* _What to do_: How many lines in the listing include the string "models"? Reply with the number alone.

* _Provided material_:
^^^^^^^^
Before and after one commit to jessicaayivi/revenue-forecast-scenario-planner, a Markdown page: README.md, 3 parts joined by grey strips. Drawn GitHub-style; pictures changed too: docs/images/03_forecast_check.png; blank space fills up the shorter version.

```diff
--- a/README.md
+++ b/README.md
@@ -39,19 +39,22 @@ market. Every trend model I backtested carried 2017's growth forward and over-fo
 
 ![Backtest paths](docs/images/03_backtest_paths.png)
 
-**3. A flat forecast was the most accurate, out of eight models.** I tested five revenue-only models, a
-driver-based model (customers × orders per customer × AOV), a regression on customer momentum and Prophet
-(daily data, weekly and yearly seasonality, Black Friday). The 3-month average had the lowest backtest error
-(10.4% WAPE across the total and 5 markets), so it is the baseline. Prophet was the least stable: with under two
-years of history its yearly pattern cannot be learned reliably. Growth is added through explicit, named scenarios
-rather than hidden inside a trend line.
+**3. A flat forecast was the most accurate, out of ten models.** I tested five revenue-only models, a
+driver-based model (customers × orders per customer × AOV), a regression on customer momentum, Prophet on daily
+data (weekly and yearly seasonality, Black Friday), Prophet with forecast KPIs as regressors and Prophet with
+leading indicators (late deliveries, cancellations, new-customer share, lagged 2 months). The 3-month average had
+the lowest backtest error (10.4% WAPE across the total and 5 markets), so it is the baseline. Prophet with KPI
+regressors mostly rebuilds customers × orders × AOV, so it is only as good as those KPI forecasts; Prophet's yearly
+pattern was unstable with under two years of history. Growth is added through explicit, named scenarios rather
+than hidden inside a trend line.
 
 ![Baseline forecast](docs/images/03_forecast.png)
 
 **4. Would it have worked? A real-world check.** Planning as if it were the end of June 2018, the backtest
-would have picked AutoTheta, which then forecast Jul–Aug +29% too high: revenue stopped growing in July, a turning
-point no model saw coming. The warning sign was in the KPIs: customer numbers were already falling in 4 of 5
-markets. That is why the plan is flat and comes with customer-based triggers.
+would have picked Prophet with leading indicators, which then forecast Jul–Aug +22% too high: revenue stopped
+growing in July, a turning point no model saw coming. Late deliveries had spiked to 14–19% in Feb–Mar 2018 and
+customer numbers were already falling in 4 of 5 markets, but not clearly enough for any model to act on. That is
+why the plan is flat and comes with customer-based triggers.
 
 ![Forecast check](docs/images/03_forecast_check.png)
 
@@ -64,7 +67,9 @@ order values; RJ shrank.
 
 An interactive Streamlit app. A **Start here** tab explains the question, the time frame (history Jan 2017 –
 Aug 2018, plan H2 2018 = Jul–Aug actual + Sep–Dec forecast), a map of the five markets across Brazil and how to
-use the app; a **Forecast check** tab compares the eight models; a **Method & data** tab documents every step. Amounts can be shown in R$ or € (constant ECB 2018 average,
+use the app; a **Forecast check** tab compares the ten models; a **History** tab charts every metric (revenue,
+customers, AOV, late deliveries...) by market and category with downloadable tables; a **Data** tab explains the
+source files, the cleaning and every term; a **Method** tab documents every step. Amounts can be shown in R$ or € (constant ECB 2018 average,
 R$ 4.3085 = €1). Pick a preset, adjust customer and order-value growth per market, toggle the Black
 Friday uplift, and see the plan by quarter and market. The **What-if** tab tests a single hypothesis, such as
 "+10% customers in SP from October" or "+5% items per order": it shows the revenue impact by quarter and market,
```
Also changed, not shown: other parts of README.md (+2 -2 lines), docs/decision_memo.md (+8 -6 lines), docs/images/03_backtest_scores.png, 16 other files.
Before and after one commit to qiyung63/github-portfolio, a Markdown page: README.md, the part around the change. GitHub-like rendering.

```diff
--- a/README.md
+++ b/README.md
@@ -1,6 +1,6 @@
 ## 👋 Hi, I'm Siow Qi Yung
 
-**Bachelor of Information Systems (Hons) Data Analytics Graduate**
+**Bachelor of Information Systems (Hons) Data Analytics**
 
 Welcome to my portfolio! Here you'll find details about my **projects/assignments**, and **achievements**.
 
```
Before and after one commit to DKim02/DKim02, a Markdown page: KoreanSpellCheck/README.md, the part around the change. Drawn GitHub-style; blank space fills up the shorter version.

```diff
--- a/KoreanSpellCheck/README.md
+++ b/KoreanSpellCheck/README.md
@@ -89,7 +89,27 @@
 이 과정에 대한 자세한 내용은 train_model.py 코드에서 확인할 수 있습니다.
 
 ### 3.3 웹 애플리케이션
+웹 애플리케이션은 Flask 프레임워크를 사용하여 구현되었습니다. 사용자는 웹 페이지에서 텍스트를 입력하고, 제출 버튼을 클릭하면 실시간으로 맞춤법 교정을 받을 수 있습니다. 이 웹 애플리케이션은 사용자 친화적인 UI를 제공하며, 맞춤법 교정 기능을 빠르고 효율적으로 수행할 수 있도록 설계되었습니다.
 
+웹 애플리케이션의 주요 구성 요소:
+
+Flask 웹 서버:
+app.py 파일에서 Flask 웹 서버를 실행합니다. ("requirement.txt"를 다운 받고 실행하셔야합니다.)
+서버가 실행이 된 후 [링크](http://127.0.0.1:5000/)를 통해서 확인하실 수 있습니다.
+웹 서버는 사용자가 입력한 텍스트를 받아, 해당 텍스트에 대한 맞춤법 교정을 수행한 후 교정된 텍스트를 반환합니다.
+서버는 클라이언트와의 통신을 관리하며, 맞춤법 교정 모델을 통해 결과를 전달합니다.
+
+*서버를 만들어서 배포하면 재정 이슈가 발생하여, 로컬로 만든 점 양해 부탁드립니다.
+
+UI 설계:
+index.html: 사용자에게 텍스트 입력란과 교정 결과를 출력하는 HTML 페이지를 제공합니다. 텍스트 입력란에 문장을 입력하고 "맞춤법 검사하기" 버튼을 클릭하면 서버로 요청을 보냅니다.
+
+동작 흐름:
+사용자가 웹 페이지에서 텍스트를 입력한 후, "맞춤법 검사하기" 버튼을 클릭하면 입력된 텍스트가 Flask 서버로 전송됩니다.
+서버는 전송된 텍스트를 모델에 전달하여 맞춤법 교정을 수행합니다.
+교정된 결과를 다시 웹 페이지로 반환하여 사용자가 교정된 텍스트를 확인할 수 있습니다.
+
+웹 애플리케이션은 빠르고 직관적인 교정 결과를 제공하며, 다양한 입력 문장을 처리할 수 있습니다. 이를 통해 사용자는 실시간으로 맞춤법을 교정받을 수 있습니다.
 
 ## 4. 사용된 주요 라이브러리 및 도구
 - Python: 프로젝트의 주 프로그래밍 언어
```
^^^^^^^^
* _Output of the task_: 4